The Morin Khuur, also known by the name “Horse-head Fiddle”, is the most important musical instrument of Mongolia and considered a symbol of the nation. Its sound is described as expansive like the wind in the grasslands. It also imitates the neighing of the horses that are typical of this country. Therefore the scroll is always carved in the form of a horse’s head. The wooden sound box has the form of a trapezoid and is decorated with intricate patterns. The long narrow neck has only two strings, similar to the Erhu.

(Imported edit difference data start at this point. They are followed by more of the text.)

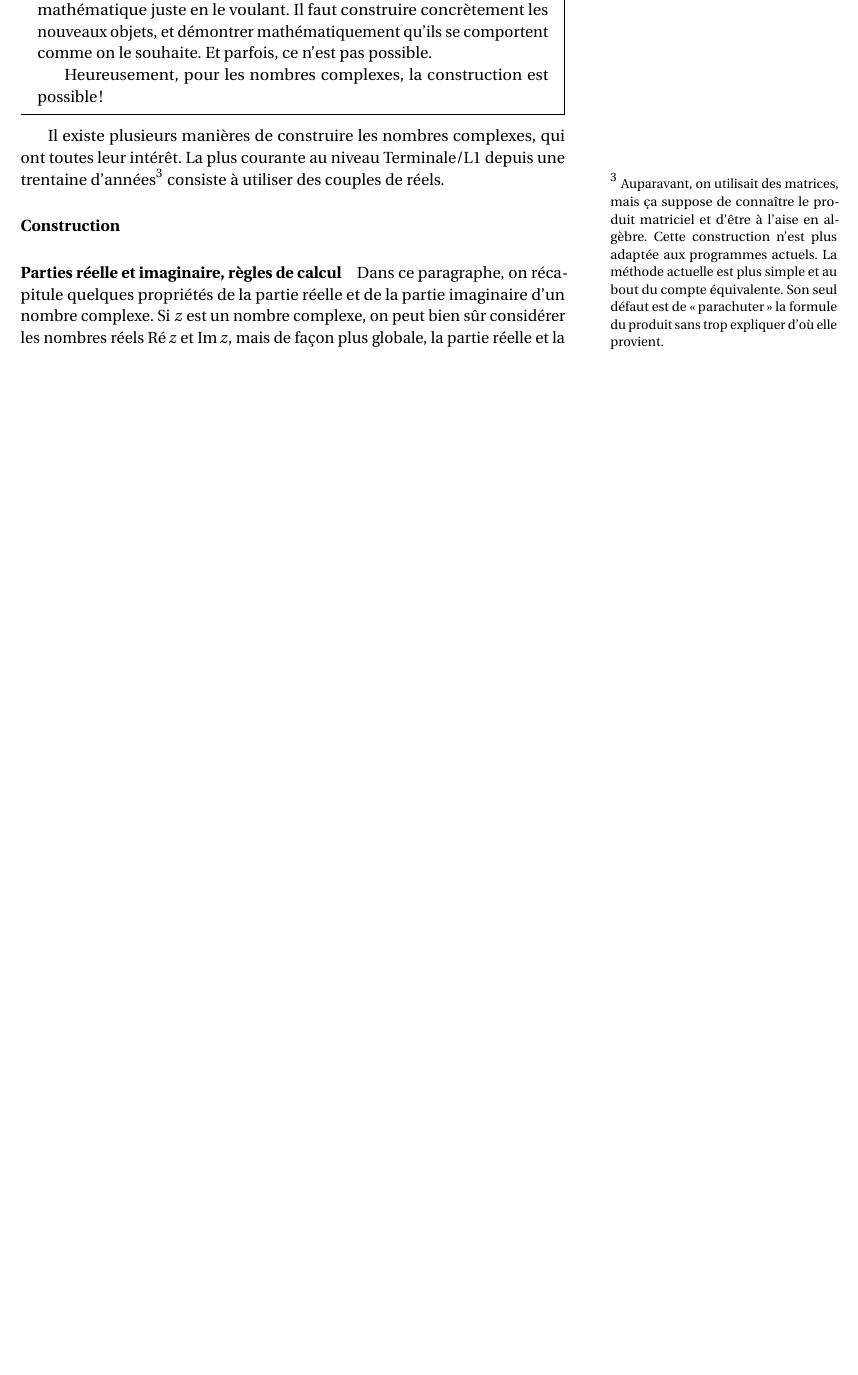
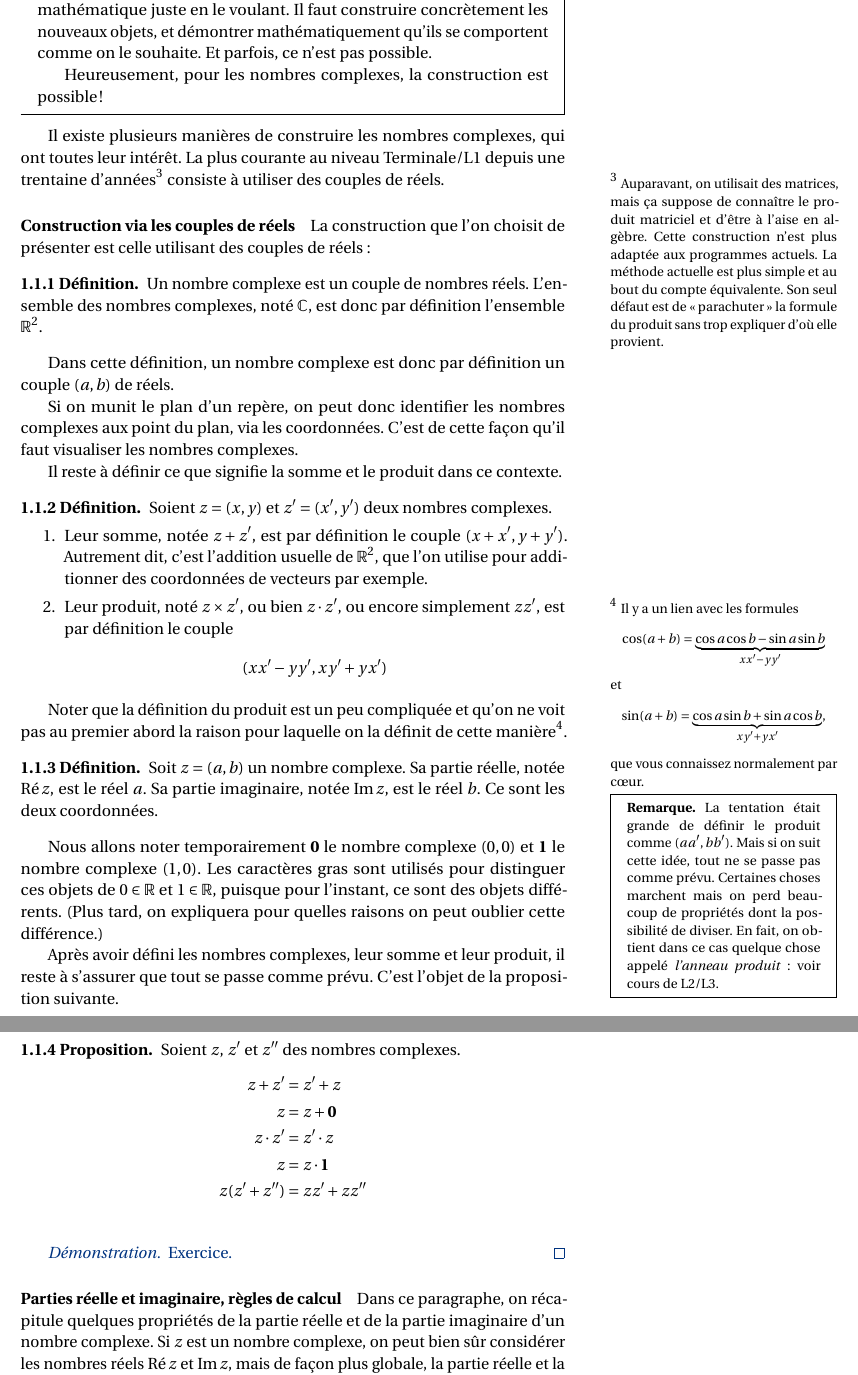
Before and after one commit to dmegy/L1complexes, a LaTeX book (L1complexes.tex, which reads chapitres/construction.tex): part of page 5 of 45 before the commit and two parts of pages 5 and 6 of 46 after it, the two joined at a grey line, cut so that both start at the same text, the shorter picture padded with empty space. Compiled offline with pdfLaTeX.

Commit message:
propriétés opérations

```diff
--- a/chapitres/construction.tex
+++ b/chapitres/construction.tex
@@ -31,7 +31,70 @@ Heureusement, pour les nombres complexes, la construction est possible !
 
 Il existe plusieurs manières de construire les nombres complexes, qui ont toutes leur intérêt. La plus courante au niveau Terminale/L1 depuis une trentaine d'années\footnote{Auparavant, on utilisait des matrices, mais ça suppose de connaître le produit matriciel et d'être à l'aise en algèbre. Cette construction n'est plus adaptée aux programmes actuels. La méthode actuelle est plus simple et au bout du compte équivalente. Son seul défaut est de \og parachuter\fg{} la formule du produit sans trop expliquer d'où elle provient.} consiste à utiliser des couples de réels.
 
-\paragraph{Construction}
+
+
+
+\paragraph{Construction via les couples de réels}
+
+La construction que l'on choisit de présenter est celle utilisant des couples de réels :
+
+\begin{definition}
+Un nombre complexe est un couple de nombres réels. L'ensemble des nombres complexes, noté $\C$, est donc par définition l'ensemble $\R^2$.
+\end{definition}
+
+Dans cette définition, un nombre complexe est donc par définition un couple $(a,b)$ de réels.
+
+Si on munit le plan d'un repère, on peut donc identifier les nombres complexes aux point du plan, via les coordonnées. C'est de cette façon qu'il faut visualiser les nombres complexes.
+
+ Il reste à définir ce que signifie la somme et le produit dans ce contexte.
+
+\begin{definition}
+Soient $z=(x,y)$ et $z'=(x',y')$ deux nombres complexes.
+\begin{enumerate}
+\item Leur somme, notée $z+z'$, est par définition le couple $(x+x',y+y')$. Autrement dit, c'est l'addition usuelle de $\R^2$, que l'on utilise pour additionner des coordonnées de vecteurs par exemple.
+\item Leur produit, noté $z\times z'$, ou bien $z\cdot z'$, ou encore simplement $zz'$, est par définition le couple
+\[ (xx'-yy', xy'+yx')\]
+\end{enumerate}
+\end{definition}
+
+Noter que la définition du produit est un peu compliquée et qu'on ne voit pas au premier abord la raison pour laquelle on la définit de cette manière\footnote{Il y a un lien avec les formules
+\[ \cos(a+b)=\underbrace{\cos a\cos b - \sin a \sin b}_{xx'-yy'}\]
+et
+\[ \sin(a+b) = \underbrace{\cos a \sin b + \sin a \cos b}_{xy'+yx'},\]
+que vous connaissez normalement par c\oe ur.}.
+
+\begin{remarque}
+La tentation était grande de définir le produit comme $(aa', bb')$. Mais si on suit cette idée, tout ne se passe pas  comme prévu. Certaines choses marchent mais on perd beaucoup de propriétés dont la possibilité de diviser. En fait, on obtient dans ce cas quelque chose appelé \emph{l'anneau produit} : voir cours de L2/L3.
+\end{remarque}
+
+\begin{definition}
+Soit $z=(a,b)$ un nombre complexe. Sa partie réelle, notée $\Re z$, est le réel $a$. Sa partie imaginaire, notée $\Im z$, est le réel $b$. Ce sont les deux coordonnées.
+\end{definition}
+
+Nous allons noter temporairement $\mathbf{0}$ le nombre complexe $(0,0)$ et $\mathbf{1}$ le nombre complexe $(1,0)$. Les caractères gras sont utilisés pour distinguer ces objets de $0\in\R$ et $1\in \R$, puisque pour l'instant, ce sont des objets différents. (Plus tard, on expliquera pour quelles raisons on peut oublier cette différence.)
+
+Après avoir défini les nombres complexes, leur somme et leur produit, il reste à s'assurer que tout se passe comme prévu. C'est l'objet de la proposition suivante.
+
+\begin{proposition}
+Soient $z$, $z'$ et $z''$ des nombres complexes.
+\begin{align*}
+z+z' &= z'+z\\
+z &= z+\mathbf{0}\\
+z\cdot z'&=z'\cdot z\\
+z &= z\cdot \mathbf{1}\\
+z(z'+z'') &= zz'+zz''\\
+\end{align*}
+\end{proposition}
+
+\begin{proof}
+Exercice.
+\end{proof}
+
+
+
+
+
+
 
 
 
```
Also changed, not shown: L1complexes.pdf.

It is an interesting fact that one string is “male” with 130 hairs from a stallions´s tail and the other one is “female” with 105 hairs from a mare´s tail. Traditionally the strings are tuned a fifth apart but nowadays a fourth is quite common. The musician places the Morin Khuur upright on his lap or between the legs. The bow is strung loosely with horse’s hair, the fingers of the right hand tighten it while playing. In that way he can create subtle sound nuances. The fingers of the other hand play the main string without using frets. The modern type of Horse-head Fiddle is made with synthetic hair and is also used by Mongolian musicians.